Banking on a bright future
Isabella Bank's gifts of more than $2.5 million help CMU students access an exceptional education.
You can learn a great deal about an organization from its mission, vision and core values statements.
When Jae Evans, CEO of Isabella Bank and president and CEO of the Isabella Bank Corp., compared the language of the bank's guiding principles with those of Central Michigan University, he saw a natural alignment of goals.
"I noticed all the common threads that tie the two organizations together. There's emphasis on leadership and integrity and a shared commitment to excellence and service to the community," he said.
Isabella Bank has given more than $2.5 million to the university and is a lead donor in the Fire Up for Excellence campaign
"When you work in a community bank, you focus on the word community," Evans said.
Healthy communities need five things to thrive, Evans said: education, financial resources, governance, faith and health care. The bank's leaders have chosen to support CMU because it offers solutions for many of those needs. CMU is training the teachers, health care workers, and community and business leaders who will care for this community, as well as our state, and help each other grow and prosper, he said.
Exceptional learning experiences create foundations for successful futures
"We wanted our philanthropic dollars to impact as many students as possible. CMU gave us the ability to make a difference for these students now, while they are on campus, and in their lives in the future," Evans said.In recent years, the bank has created scholarships for the College of Medicine and the College of Business Administration. It supported construction and improvements in the School of Music, the Fabiano Botanical Garden and the John G. Kulhavi Events Center and contributed to the renovation of Grawn Hall. The bank also donated $1 million to the new CMU Chippewas Champions Alumni Center.
"Isabella Bank has been a longtime partner of Central Michigan University and a leader in our community. We are grateful for their continued generosity and support of our students' success," said Bob Martin, vice president of advancement at CMU.
Evans is particularly proud of the bank's investment in the Isabella Bank Institute for Entrepreneurship and of the work done in programs like the New Venture Competition. He and several of his colleagues have served as judges and mentors for the competition.
"Many of the students compete for several years. You can see their growth from one year to the next, how much confidence they've gained and how much they have learned. You know they are learning at a higher level and gaining skills that will serve them in any career they choose to pursue," he said.
Evans said the investment in CMU's College of Business Administration had the added benefit of bringing skilled employees into the bank.
More than 40 CMU alumni work at Isabella Bank, including many members of its leadership team. Sarah Opperman, who serves on the bank's board of trustees; former bank president and CEO, Richard Barz; and Evans himself are proud CMU alumni. The bank also hires and mentors several CMU students each year through its internship program.

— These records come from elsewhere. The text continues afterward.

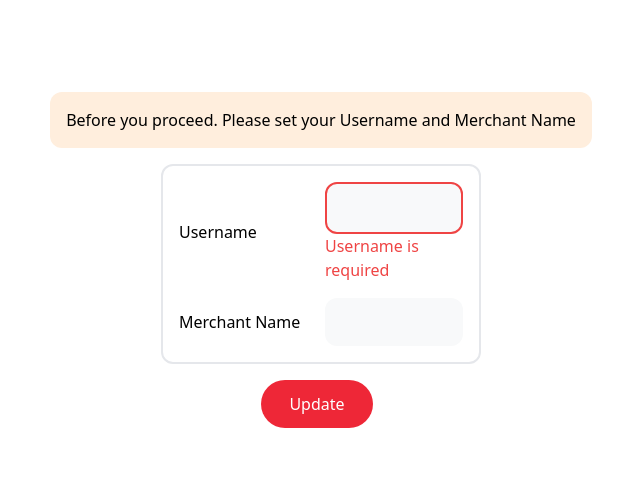
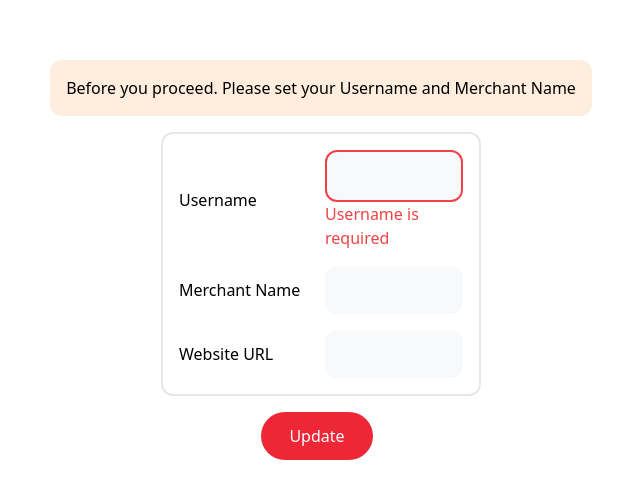
Before and after one commit to Review-Reels/review-reels-web, a React (Create React App) app: page /initialdetails in a window 1280 px wide. Shown: the part 136-634 px from the top of the page, without its empty margins (319-959 px from the left). Built offline with nearby package versions, Linux system fonts and the light colour scheme; no server answers.

Commit message:
hyperlink and website url

```diff
--- a/src/components/EmbedComponent.tsx
+++ b/src/components/EmbedComponent.tsx
@@ -41,9 +41,11 @@ function EmbedComponent({ reviewResponse }: PropType) {
             <p>{reviewResponse?.replyMessage}</p>
           </div>
         )}
-        <div className="flex gap-4 text-Black2 m-4">
-          powerd by <img src={logo} alt="review reels logo" />
-        </div>
+        <a href="https://www.reviewreels.app/?utm_source=poweredby&utm_medium=integration&utm_id=poweredby">
+          <div className="flex gap-4 text-Black2 m-4">
+            powerd by <img src={logo} alt="review reels logo" />
+          </div>
+        </a>
       </div>
     </div>
   );
--- a/src/components/ViewMessageComponent.tsx
+++ b/src/components/ViewMessageComponent.tsx
@@ -47,9 +47,11 @@ function ViewMessageComponent({
           Reply with text
         </Button>
       </div>
-      <div className="flex gap-4 text-Black2 m-4">
-        powerd by <img src={logo} alt="review reels logo" />
-      </div>
+      <a href="https://www.reviewreels.app/?utm_source=poweredby&utm_medium=integration&utm_id=poweredby">
+        <div className="flex gap-4 text-Black2 m-4">
+          powerd by <img src={logo} alt="review reels logo" />
+        </div>
+      </a>
     </div>
   );
 }
--- a/src/pages/InitialDetails.tsx
+++ b/src/pages/InitialDetails.tsx
@@ -22,6 +22,7 @@ function InitialDetails() {
     username: "",
     password: "",
     emailVerified: false,
+    websiteUrl: "",
   });
   const [showToast, setShowToast] = useState({
     show: false,
@@ -50,6 +51,13 @@ function InitialDetails() {
     setUser((prev) => ({
       ...prev,
       merchantName: value,
+    }));
+  };
+
+  const handleWebsiteUrl = (value: string) => {
+    setUser((prev) => ({
+      ...prev,
+      websiteUrl: value,
     }));
   };
 
@@ -106,6 +114,10 @@ function InitialDetails() {
           <label className="w-full font-medium">Merchant Name </label>
           <RRInput value={user?.merchantName} onChange={handleMerchantChange} />
         </div>
+        <div className="flex flex-col md:flex-row items-center gap-2">
+          <label className="w-full font-medium">Website URL </label>
+          <RRInput value={user?.websiteUrl || ""} onChange={handleWebsiteUrl} />
+        </div>
       </div>
       <Button className="bg-primaryRed" onClick={updateUserDetails}>
         Update
--- a/src/pages/Pricing.tsx
+++ b/src/pages/Pricing.tsx
@@ -81,14 +81,14 @@ function Pricing() {
                   </li>
                 ))}
               </ul>
-              {index !== 0 && (
+              {/* {index !== 0 && (
                 <a
                   className="gumroad-button"
                   href="https://adminreviewreels.gumroad.com/l/ldcxm?wanted=true"
                 >
                   Subscribe
                 </a>
-              )}
+              )} */}
             </div>
           ))}
         </div>
--- a/src/types/index.ts
+++ b/src/types/index.ts
@@ -90,4 +90,5 @@ export type User = {
   emailVerified: boolean;
   Authorization?: string;
   picture?: string;
+  websiteUrl?: string;
 };
```
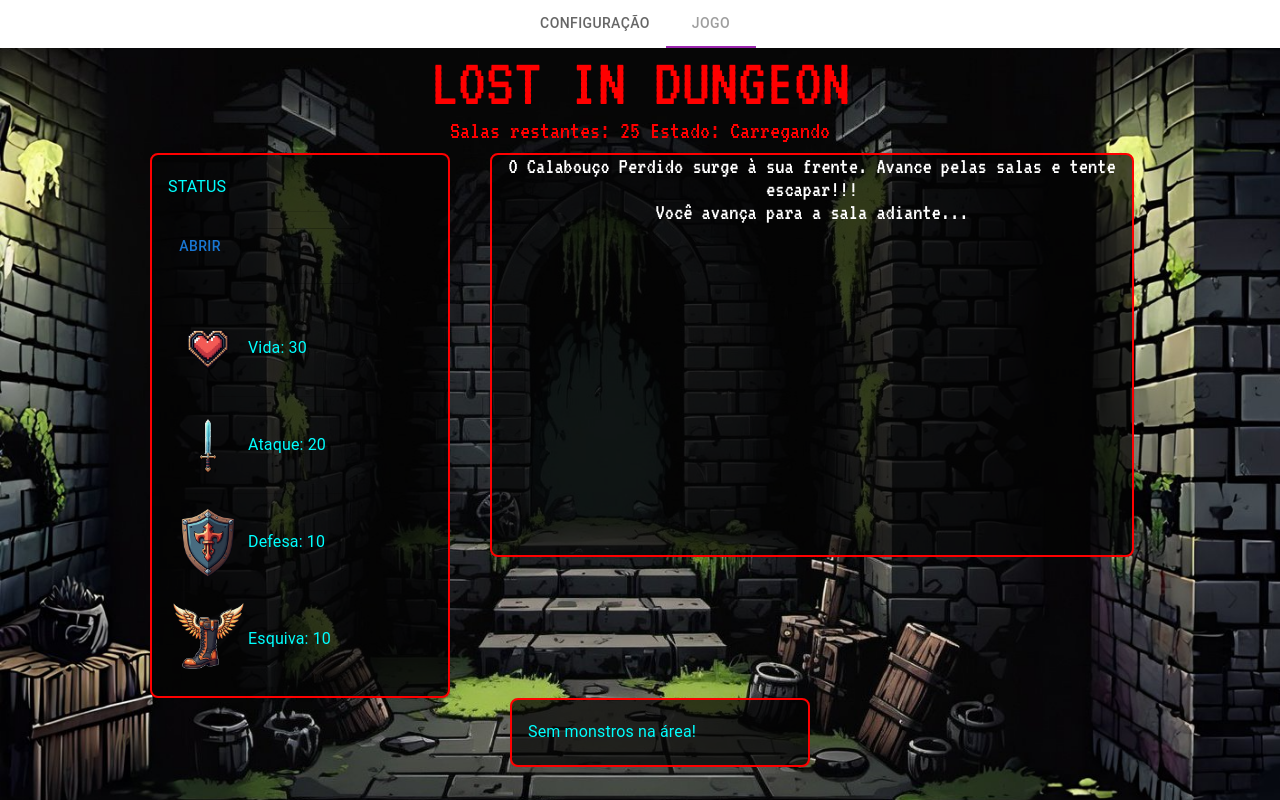
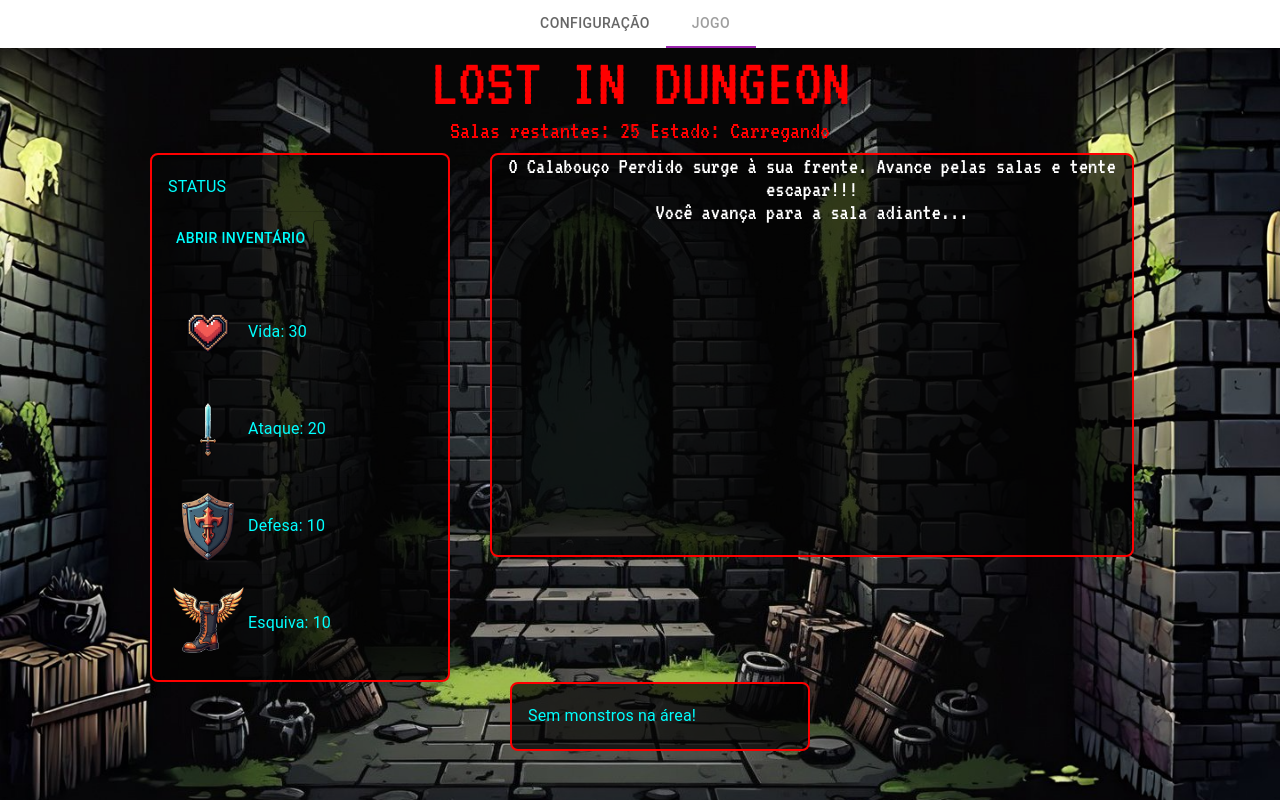
Before and after one commit to ReiNull/A3_projetoChatGpt, a React (Create React App) app in the folder frontend/lost-in-dungeon/: page / in a window 1280 px wide. Both pictures are taken after a click on the button "FÁCIL: 25 FASES 5 MONSTROS". Shown: the top 800 px of the page. Built offline with nearby package versions, Linux system fonts and the light colour scheme; no server answers; a web font is replaced by a local one.

Commit message:
Alterações css inventário

```diff
--- a/frontend/lost-in-dungeon/src/components/ControledOpenSelect.js
+++ b/frontend/lost-in-dungeon/src/components/ControledOpenSelect.js
@@ -1,17 +1,13 @@
 import * as React from 'react';
-import InputLabel from '@mui/material/InputLabel';
 import MenuItem from '@mui/material/MenuItem';
 import FormControl from '@mui/material/FormControl';
 import Select from '@mui/material/Select';
 import Button from '@mui/material/Button';
 
 export default function ControlledOpenSelect(props) {
-  const [age, setAge] = React.useState('');
+  const [age] = React.useState('');
   const [open, setOpen] = React.useState(false);
 
-  const handleChange = (event) => {
-    setAge(event.target.value);
-  };
 
   const handleClose = () => {
     setOpen(false);
@@ -39,10 +35,10 @@ export default function ControlledOpenSelect(props) {
 
   return (
     <div>
-      <Button sx={{ display: '', mt: 1 }} onClick={handleOpen}>
-        Abrir
+      <Button sx={{ color: 'aqua'}} onClick={handleOpen}>
+        Abrir Inventário
       </Button>
-      <FormControl sx={{ m: 1, minWidth: 120, color: 'red' }}>
+      <FormControl>
         {/* <InputLabel id="demo-controlled-open-select-label"></InputLabel> */}
         <Select
           labelId="demo-controlled-open-select-label"
```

The bank's primary goal for giving was to give students access to exceptional learning experiences that would provide a strong foundation for their future success, Evans said.
"We see that happening at CMU year after year. When we look at the statistics about CMU's impact on the community and the state of Michigan, and see how it has grown in reputation, we know we've been successful," he said.